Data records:
•••••

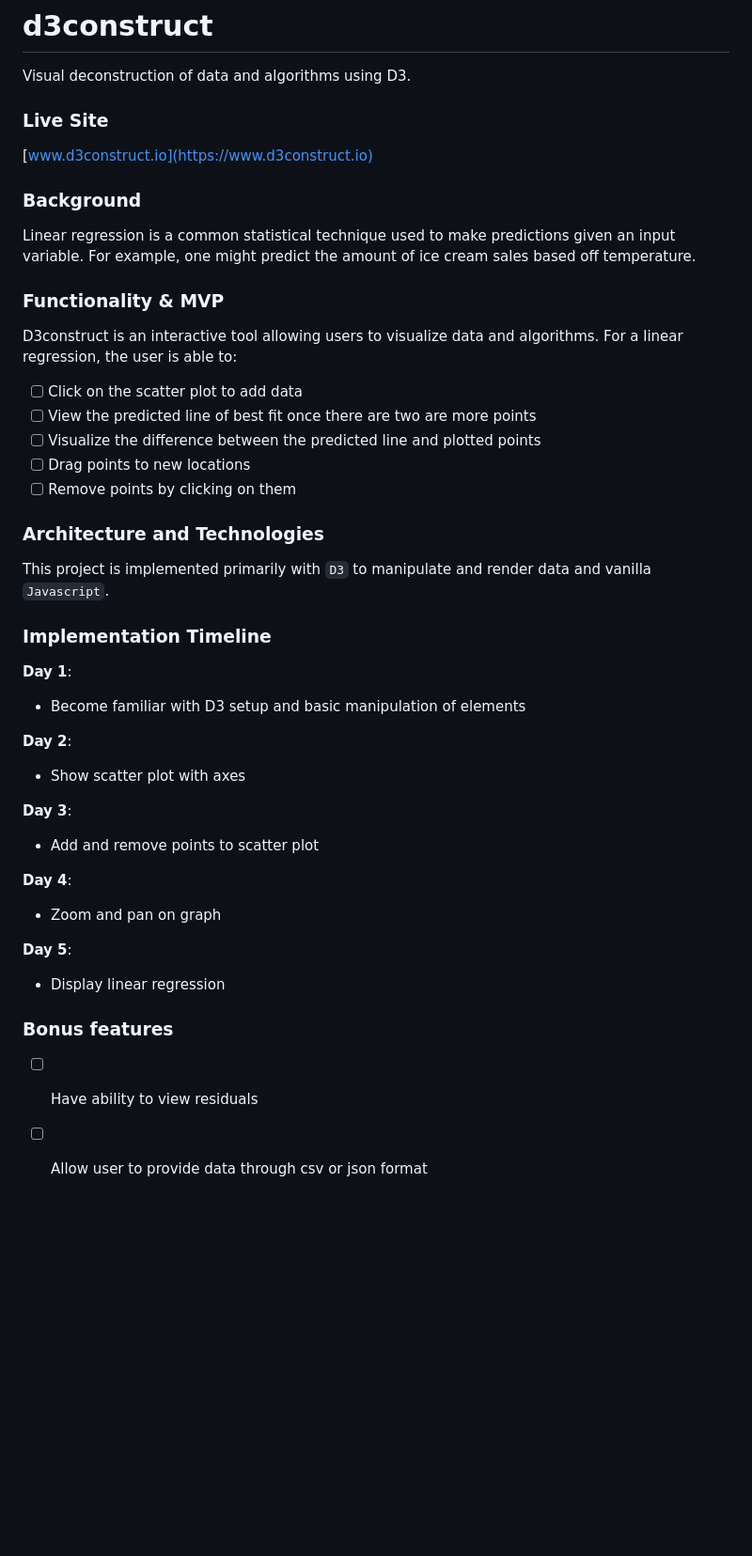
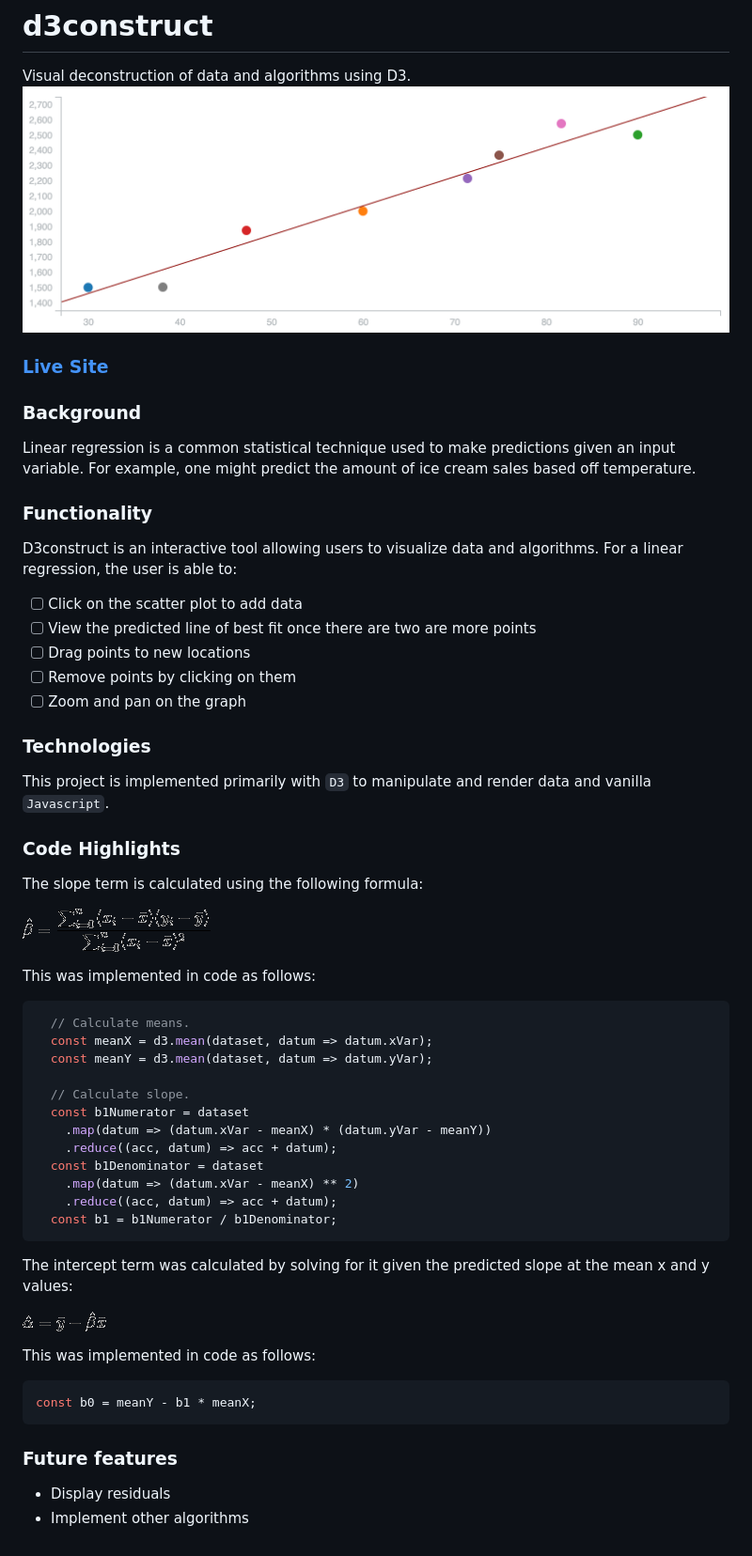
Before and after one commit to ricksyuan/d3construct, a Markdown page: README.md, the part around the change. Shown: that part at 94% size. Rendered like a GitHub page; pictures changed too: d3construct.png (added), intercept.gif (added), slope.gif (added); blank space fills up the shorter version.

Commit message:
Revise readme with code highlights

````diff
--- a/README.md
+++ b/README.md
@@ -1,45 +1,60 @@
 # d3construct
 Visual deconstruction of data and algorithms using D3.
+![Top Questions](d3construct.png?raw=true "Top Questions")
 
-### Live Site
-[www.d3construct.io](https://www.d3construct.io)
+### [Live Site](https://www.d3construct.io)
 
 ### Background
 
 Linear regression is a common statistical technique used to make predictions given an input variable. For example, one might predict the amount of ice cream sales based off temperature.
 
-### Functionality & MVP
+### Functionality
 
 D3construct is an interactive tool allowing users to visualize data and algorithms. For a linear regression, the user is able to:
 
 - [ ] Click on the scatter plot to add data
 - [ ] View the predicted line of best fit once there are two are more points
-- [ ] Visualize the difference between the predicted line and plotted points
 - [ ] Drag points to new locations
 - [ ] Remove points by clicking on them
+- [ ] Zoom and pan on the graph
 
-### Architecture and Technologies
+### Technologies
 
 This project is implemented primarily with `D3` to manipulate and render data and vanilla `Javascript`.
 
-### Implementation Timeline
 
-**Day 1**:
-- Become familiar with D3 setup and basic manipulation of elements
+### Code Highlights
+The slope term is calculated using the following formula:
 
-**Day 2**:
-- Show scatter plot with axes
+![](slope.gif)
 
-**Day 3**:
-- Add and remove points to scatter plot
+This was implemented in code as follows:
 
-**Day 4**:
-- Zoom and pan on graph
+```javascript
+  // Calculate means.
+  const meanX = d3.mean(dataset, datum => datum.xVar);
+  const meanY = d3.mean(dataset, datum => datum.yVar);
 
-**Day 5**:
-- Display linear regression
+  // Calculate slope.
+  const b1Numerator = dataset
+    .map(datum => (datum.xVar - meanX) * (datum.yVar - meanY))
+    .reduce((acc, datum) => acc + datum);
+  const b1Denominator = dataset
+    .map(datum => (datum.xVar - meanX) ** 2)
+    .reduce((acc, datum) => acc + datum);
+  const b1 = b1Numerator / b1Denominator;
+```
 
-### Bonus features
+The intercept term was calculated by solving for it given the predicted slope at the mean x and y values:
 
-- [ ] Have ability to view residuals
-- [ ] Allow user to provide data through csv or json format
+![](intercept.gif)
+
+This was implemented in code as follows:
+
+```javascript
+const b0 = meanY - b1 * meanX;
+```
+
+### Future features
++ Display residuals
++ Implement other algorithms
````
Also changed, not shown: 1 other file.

•••••

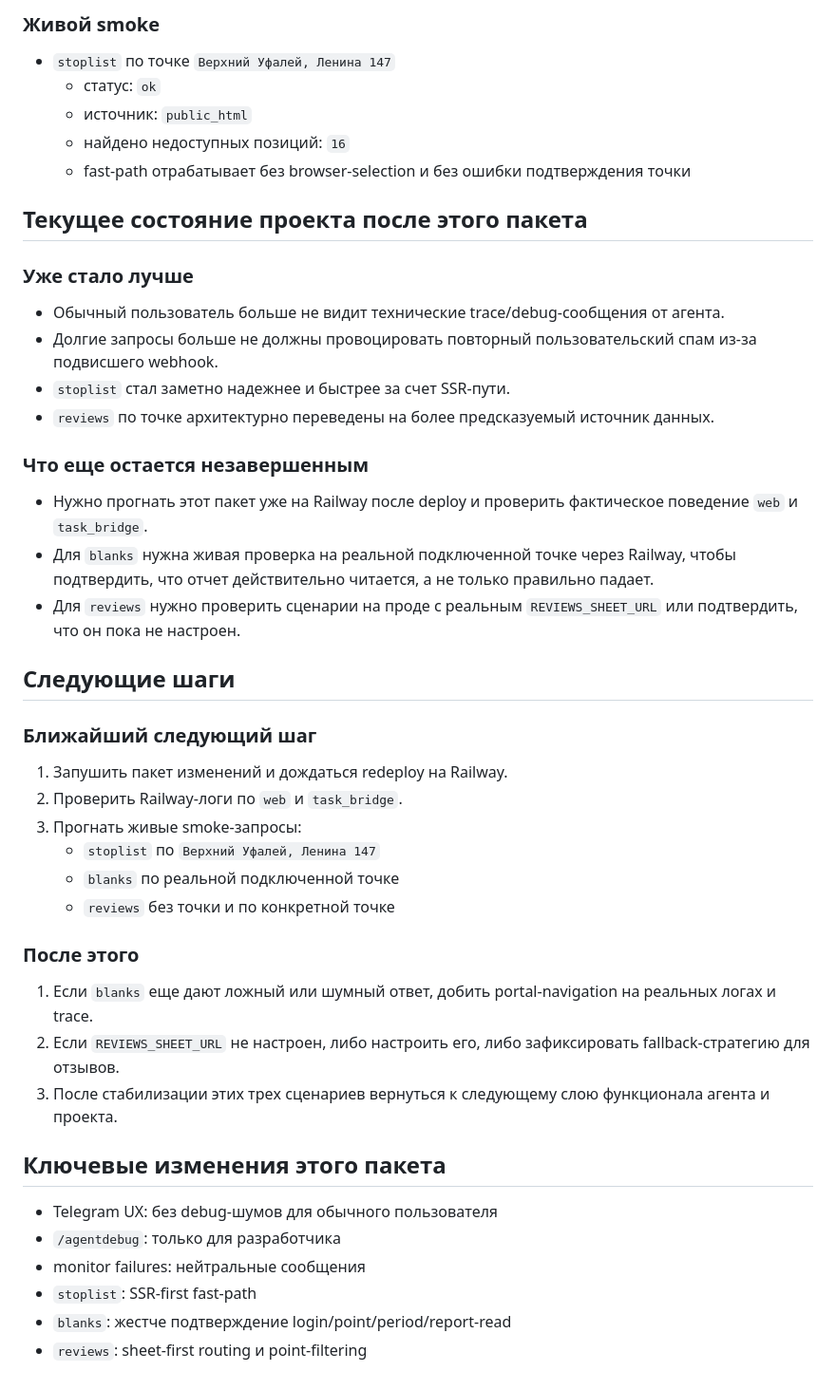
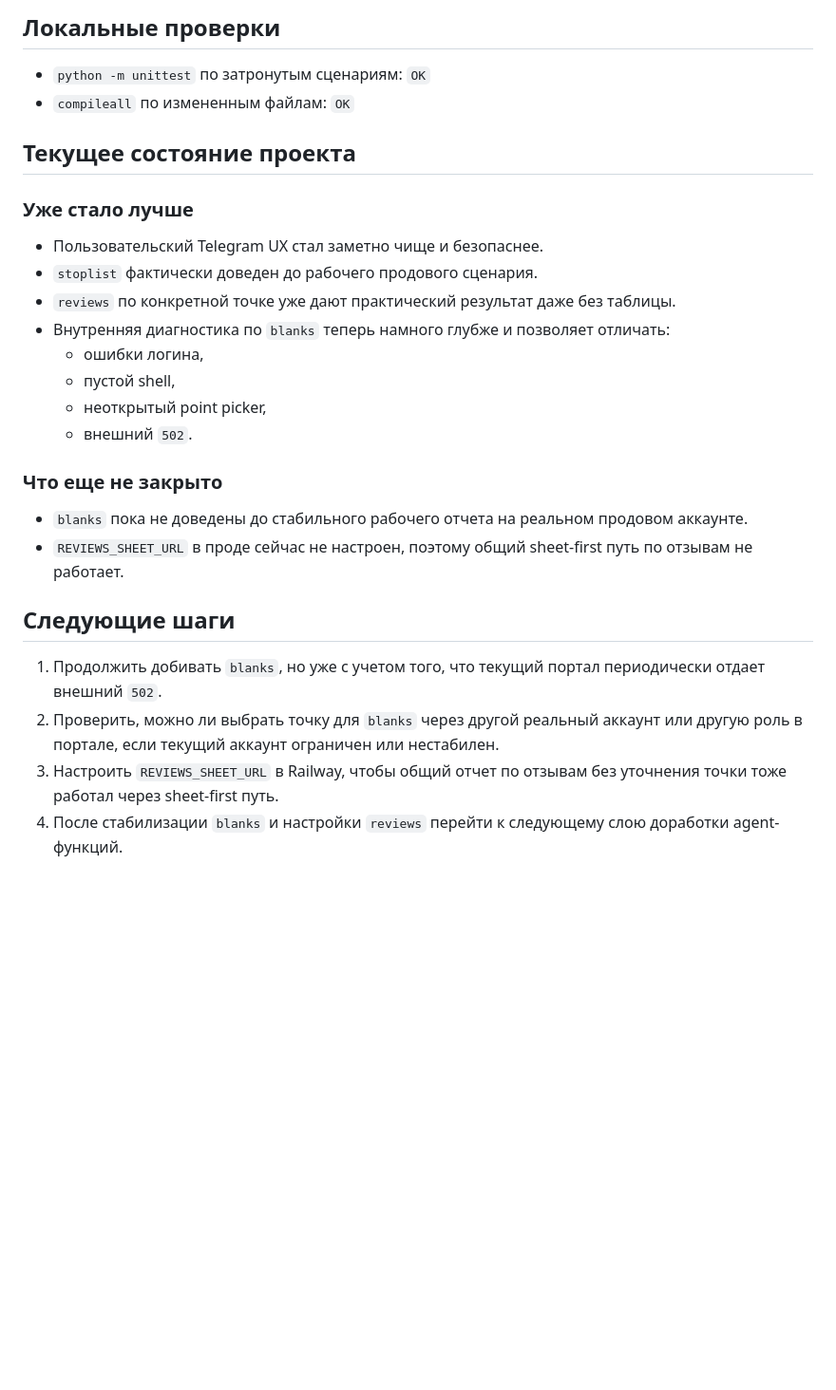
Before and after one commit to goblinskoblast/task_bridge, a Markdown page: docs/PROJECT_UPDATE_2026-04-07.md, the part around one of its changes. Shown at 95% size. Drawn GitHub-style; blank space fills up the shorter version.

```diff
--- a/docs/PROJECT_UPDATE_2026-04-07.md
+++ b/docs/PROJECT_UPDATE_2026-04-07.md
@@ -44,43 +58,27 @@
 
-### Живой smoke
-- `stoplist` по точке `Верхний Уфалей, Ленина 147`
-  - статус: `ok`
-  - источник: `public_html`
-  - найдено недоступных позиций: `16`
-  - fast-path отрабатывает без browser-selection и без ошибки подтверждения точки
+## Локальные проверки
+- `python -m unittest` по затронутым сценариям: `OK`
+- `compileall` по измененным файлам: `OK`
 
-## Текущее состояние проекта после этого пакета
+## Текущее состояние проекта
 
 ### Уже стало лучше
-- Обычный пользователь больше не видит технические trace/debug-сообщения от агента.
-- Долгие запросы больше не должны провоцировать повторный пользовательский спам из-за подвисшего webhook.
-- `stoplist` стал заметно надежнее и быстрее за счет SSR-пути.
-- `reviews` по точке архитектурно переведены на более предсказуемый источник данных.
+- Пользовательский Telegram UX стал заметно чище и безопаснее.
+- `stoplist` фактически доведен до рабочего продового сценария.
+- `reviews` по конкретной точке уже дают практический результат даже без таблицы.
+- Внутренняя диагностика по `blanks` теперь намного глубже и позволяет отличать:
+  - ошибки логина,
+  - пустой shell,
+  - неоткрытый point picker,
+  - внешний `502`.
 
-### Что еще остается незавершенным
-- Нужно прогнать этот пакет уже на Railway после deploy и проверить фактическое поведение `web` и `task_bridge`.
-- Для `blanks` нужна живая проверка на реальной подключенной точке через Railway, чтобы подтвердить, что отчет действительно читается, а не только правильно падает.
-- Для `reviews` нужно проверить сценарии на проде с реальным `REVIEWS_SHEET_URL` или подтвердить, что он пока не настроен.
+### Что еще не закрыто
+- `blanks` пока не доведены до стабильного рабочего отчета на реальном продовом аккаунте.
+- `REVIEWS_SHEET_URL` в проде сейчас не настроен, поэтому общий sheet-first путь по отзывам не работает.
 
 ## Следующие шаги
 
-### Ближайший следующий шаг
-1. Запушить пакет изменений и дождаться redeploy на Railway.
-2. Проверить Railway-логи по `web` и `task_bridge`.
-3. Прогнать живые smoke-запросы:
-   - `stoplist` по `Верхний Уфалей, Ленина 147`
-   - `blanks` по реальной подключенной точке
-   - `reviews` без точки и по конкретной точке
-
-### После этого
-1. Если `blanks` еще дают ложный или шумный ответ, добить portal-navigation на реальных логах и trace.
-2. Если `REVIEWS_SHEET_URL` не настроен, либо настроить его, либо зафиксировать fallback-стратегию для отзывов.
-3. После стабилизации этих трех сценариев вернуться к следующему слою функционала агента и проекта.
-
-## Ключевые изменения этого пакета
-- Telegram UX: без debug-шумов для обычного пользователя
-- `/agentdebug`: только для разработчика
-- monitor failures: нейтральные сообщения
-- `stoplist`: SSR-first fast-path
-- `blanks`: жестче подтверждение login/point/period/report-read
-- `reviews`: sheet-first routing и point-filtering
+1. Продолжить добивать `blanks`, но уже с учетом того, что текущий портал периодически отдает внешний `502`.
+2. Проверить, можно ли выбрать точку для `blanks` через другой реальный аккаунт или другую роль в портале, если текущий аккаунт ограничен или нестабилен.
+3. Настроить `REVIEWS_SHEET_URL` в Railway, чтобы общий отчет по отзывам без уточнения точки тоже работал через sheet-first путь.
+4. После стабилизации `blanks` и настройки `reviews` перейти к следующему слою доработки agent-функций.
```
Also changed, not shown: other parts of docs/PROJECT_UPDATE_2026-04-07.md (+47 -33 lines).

•••••

Once you have identified the lines above that contain "stoplist", copy each of them.

#### Solution to the problem
-- `stoplist` по точке `Верхний Уфалей, Ленина 147`
-- `stoplist` стал заметно надежнее и быстрее за счет SSR-пути.
+- `stoplist` фактически доведен до рабочего продового сценария.
-   - `stoplist` по `Верхний Уфалей, Ленина 147`
-- `stoplist`: SSR-first fast-path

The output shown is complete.